Raising boys into men isn’t easy. Expectations from them, their expectations of me, setting boundaries, upholding them against young stubbornness -let’s just say- last Saturday was a rough parenting morning.
During a low moment after another heated exchange, my quiet voice whispered: you just need some yellow. Can anyone relate to this? Needing a color?
The acacia trees were in peak bloom and from past experience I knew they were an easy dye for an easy dose of yellow. I convinced one of my boys, the one who successfully pushed all my buttons, to go on a walk -a mission- to collect flowers.
The day was sunny and warm, a break from the relentless rain that ended our California drought.
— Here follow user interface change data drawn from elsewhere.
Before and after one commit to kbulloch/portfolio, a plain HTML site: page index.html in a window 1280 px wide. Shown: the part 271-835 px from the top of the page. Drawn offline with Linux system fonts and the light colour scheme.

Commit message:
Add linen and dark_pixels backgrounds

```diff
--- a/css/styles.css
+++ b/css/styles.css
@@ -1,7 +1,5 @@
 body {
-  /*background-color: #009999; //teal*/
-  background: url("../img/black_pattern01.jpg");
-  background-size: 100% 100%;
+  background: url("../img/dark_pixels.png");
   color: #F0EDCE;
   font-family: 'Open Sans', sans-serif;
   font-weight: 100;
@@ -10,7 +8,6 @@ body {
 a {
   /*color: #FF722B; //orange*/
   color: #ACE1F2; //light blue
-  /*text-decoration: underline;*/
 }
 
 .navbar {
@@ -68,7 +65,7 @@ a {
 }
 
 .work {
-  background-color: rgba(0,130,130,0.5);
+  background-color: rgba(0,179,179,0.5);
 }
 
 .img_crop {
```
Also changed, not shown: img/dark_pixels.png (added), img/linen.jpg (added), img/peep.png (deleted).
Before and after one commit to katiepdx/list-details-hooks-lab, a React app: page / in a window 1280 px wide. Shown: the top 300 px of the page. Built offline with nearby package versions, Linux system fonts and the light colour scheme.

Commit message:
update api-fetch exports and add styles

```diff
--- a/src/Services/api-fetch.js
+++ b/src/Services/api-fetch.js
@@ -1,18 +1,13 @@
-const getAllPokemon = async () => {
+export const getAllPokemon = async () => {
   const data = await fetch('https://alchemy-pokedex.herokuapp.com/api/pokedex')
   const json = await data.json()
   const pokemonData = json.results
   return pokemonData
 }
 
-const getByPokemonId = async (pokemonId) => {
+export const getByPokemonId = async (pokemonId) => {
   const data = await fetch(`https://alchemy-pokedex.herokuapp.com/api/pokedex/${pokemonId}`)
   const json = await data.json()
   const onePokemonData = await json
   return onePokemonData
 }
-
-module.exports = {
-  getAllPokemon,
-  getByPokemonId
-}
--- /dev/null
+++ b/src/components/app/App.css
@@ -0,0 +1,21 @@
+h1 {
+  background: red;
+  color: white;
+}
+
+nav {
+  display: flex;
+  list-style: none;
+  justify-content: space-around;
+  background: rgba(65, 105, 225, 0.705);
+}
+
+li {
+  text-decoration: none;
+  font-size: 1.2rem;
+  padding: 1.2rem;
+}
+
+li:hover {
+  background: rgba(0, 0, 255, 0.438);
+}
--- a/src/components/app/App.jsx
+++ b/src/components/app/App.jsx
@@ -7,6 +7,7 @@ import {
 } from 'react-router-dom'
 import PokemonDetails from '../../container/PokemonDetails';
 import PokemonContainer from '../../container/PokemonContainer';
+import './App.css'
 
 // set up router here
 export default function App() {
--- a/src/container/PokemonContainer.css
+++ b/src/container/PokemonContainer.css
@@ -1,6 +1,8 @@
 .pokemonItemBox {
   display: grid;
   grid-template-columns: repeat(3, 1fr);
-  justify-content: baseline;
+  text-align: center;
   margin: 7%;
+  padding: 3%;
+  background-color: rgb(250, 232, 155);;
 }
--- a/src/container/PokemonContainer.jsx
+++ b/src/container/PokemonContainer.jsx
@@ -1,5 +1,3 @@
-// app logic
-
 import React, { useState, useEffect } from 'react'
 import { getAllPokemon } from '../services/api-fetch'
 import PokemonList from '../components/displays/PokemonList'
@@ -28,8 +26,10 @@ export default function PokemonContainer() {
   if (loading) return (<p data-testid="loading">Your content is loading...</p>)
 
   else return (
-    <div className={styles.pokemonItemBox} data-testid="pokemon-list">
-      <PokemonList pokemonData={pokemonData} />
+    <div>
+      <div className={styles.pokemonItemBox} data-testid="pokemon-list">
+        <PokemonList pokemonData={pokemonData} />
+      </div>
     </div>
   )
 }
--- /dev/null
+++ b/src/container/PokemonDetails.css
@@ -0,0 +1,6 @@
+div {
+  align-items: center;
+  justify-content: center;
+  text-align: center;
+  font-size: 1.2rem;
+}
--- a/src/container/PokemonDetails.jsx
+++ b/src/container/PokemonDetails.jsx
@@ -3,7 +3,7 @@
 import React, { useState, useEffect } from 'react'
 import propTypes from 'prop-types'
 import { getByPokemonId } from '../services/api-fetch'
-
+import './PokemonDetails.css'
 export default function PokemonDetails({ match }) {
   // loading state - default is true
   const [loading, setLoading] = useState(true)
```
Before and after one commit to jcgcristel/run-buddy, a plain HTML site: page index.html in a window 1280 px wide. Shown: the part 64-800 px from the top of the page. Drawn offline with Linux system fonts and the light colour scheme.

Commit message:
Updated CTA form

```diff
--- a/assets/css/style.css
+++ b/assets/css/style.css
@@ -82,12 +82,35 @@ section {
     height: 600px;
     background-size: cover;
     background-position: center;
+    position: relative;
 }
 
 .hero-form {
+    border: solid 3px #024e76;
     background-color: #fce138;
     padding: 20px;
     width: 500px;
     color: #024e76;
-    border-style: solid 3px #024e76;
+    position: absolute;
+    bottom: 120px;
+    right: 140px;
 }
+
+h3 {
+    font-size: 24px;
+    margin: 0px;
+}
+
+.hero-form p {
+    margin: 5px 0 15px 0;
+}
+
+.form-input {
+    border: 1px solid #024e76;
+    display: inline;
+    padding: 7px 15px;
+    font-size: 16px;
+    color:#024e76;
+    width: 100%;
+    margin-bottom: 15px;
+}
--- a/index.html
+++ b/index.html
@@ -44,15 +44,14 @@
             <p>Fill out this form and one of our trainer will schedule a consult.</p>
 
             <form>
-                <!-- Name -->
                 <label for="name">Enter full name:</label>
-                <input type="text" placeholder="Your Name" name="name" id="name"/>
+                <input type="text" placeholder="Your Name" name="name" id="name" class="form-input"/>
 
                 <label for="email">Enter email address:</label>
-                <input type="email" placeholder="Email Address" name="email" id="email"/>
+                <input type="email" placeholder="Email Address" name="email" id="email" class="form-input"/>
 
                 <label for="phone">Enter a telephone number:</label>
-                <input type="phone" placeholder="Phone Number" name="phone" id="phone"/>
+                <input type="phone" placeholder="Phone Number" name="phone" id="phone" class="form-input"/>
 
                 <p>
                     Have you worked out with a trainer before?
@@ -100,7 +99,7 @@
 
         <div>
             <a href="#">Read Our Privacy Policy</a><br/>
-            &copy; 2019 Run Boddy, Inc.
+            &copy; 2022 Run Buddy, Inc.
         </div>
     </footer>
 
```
During our 15 minute walk, the morning’s tension eased back into carefree conversation. We found the trees and plotted the best method of grabbing branches just out of reach, trimming off those blooms still bright with pollen.
“Mom, I got this,” he said as he pulled a knife from his pocket.
“What are you doing with that?!?”
“Mom. You never leave the house without your knife. ”
I will admit, it did come in handy.
Once we returned, I sat outside on the back patio and began ripping blooms from stems. I settled into a rhythm: watching puffs of yellow slowly fill the jar, listening to the kids chatting in the background. The arguing between them, and us, had paused. The tension from my shoulders eased. My mind slowly released a build-up of those “I’m totally screwing up this parenting thing” thoughts. My breathing settled.
I didn’t measure the weight of my blossoms. I didn’t weigh my wool skein. No notes. Those numbers had no meaning for that moment. This was about the ritual: pour steaming water into the jar, watch the color change, feel the heat of the dye against my skin as I dunk and submerge it.
I left the jar in the sun, where it stayed warm, while I puttered around in the garden. By dinnertime, it was ready to be pulled. Keeping it in longer produces an amber yellow. But the color I needed in that moment was bright, mellow, cheerful.
This was a dye for the simple pleasure of the process. When you discover the thing that brings you joy, do that thing.